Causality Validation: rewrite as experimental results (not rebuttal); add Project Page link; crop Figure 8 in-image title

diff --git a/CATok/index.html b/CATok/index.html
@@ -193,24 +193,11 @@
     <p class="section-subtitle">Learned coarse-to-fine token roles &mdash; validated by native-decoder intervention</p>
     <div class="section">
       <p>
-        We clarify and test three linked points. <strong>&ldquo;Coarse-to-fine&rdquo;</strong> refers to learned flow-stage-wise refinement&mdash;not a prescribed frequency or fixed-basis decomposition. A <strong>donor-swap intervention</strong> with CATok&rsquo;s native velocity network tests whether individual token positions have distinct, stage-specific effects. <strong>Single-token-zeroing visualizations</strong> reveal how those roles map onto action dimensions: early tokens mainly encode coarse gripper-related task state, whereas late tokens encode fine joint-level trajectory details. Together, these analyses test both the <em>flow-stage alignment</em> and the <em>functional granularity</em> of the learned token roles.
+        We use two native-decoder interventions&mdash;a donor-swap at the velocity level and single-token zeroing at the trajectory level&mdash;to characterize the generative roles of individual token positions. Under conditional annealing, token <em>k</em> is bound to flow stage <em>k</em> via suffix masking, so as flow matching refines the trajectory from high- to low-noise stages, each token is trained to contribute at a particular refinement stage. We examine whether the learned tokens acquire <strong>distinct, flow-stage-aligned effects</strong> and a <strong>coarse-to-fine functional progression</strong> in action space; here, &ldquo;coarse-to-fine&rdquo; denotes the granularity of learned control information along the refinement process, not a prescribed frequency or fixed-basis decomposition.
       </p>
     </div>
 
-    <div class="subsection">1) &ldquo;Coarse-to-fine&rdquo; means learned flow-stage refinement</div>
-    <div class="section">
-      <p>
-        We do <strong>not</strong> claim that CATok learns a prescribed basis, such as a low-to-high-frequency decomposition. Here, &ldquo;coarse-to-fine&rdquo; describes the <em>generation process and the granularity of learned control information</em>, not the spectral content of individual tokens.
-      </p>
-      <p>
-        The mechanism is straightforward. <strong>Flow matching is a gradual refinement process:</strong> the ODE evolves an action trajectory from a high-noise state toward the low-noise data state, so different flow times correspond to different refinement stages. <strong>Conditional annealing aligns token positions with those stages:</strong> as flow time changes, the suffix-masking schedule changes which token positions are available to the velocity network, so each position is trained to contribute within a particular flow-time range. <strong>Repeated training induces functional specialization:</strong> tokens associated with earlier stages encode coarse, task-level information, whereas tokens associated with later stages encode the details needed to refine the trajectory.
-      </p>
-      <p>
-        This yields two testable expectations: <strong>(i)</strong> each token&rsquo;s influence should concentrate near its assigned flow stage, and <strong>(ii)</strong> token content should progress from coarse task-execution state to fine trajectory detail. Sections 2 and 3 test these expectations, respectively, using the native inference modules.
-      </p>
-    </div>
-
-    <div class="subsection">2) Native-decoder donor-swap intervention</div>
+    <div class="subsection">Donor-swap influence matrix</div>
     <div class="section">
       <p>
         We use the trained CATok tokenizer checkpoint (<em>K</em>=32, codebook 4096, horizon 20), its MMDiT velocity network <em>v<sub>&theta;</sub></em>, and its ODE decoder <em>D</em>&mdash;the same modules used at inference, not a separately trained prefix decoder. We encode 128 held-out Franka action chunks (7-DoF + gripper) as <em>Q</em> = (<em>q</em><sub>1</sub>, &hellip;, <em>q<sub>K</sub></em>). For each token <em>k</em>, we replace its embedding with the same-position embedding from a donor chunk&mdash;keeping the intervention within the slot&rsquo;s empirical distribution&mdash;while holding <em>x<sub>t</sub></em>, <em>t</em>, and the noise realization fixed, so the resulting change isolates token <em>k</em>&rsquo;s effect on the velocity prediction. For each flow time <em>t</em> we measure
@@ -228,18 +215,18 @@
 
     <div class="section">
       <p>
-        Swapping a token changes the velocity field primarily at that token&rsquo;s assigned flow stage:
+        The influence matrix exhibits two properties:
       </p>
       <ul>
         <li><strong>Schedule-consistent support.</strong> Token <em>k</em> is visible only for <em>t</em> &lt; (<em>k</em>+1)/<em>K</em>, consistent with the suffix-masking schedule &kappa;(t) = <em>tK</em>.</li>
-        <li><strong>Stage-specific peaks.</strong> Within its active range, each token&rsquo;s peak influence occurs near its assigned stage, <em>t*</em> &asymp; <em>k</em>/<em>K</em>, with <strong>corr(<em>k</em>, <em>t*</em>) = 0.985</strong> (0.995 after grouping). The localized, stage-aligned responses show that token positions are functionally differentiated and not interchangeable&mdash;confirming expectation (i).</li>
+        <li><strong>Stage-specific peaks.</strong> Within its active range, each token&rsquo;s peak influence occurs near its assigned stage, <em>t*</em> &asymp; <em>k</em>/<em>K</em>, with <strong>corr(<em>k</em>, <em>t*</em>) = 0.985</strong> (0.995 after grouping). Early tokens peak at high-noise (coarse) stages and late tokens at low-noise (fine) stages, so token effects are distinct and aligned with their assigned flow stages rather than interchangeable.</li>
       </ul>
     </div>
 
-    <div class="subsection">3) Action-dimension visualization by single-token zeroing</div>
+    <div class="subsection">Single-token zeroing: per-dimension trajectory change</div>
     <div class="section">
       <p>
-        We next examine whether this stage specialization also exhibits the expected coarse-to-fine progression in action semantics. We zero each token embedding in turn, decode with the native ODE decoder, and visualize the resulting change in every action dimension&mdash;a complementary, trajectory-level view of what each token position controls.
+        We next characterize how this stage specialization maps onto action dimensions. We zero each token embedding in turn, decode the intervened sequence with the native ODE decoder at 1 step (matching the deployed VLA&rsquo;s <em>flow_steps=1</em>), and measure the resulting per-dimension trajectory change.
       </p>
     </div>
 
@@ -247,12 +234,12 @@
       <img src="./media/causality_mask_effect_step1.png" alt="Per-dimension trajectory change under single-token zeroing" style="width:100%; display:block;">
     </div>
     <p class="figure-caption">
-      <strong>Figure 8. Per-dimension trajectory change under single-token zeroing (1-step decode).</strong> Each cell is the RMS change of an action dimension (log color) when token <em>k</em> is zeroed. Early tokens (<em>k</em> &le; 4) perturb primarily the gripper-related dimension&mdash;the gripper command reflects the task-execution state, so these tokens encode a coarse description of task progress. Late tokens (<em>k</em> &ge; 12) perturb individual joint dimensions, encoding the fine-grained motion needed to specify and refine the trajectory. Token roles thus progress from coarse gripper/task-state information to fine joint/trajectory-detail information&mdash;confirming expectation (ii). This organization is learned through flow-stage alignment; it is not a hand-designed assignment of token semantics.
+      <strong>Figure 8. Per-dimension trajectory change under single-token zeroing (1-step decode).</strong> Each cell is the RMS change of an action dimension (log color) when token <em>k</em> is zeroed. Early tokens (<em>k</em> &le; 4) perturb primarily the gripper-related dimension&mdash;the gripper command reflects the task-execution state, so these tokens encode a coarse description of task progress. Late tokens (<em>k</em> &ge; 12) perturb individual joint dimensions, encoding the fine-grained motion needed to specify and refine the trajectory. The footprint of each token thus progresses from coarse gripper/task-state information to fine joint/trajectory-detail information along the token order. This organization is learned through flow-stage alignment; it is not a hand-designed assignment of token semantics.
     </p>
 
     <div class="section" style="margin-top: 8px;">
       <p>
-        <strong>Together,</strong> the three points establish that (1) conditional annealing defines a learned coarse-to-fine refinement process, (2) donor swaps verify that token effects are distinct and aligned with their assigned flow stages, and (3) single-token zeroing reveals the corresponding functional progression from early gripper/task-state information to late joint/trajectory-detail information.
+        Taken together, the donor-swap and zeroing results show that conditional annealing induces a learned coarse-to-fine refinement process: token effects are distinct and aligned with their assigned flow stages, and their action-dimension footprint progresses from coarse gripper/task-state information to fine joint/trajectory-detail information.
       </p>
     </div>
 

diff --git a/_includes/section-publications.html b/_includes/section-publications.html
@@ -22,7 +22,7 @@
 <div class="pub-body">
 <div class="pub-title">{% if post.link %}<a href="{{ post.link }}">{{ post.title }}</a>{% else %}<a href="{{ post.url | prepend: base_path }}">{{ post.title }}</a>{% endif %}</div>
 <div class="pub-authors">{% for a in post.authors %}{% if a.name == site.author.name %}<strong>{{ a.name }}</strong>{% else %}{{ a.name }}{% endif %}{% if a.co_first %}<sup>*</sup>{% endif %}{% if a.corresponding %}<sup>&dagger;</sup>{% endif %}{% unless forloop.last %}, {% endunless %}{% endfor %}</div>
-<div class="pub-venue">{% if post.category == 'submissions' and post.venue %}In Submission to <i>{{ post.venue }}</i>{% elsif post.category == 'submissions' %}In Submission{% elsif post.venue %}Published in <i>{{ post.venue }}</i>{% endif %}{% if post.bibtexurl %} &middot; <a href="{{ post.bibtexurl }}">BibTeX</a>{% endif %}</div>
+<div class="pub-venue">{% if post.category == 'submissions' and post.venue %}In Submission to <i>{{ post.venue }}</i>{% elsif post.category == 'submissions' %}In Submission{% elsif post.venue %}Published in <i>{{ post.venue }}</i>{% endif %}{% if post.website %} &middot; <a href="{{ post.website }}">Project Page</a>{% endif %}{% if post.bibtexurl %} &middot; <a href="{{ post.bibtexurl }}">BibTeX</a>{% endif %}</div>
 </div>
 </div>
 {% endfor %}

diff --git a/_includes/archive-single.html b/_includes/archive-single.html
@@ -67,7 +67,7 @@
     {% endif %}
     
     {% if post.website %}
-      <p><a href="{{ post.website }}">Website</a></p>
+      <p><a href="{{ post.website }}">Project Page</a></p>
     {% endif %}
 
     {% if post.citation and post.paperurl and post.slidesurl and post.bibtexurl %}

================================

▶ [What to do]
Using the listing above, state the count of lines that include "category" and nothing else.

▶ [Reply]
2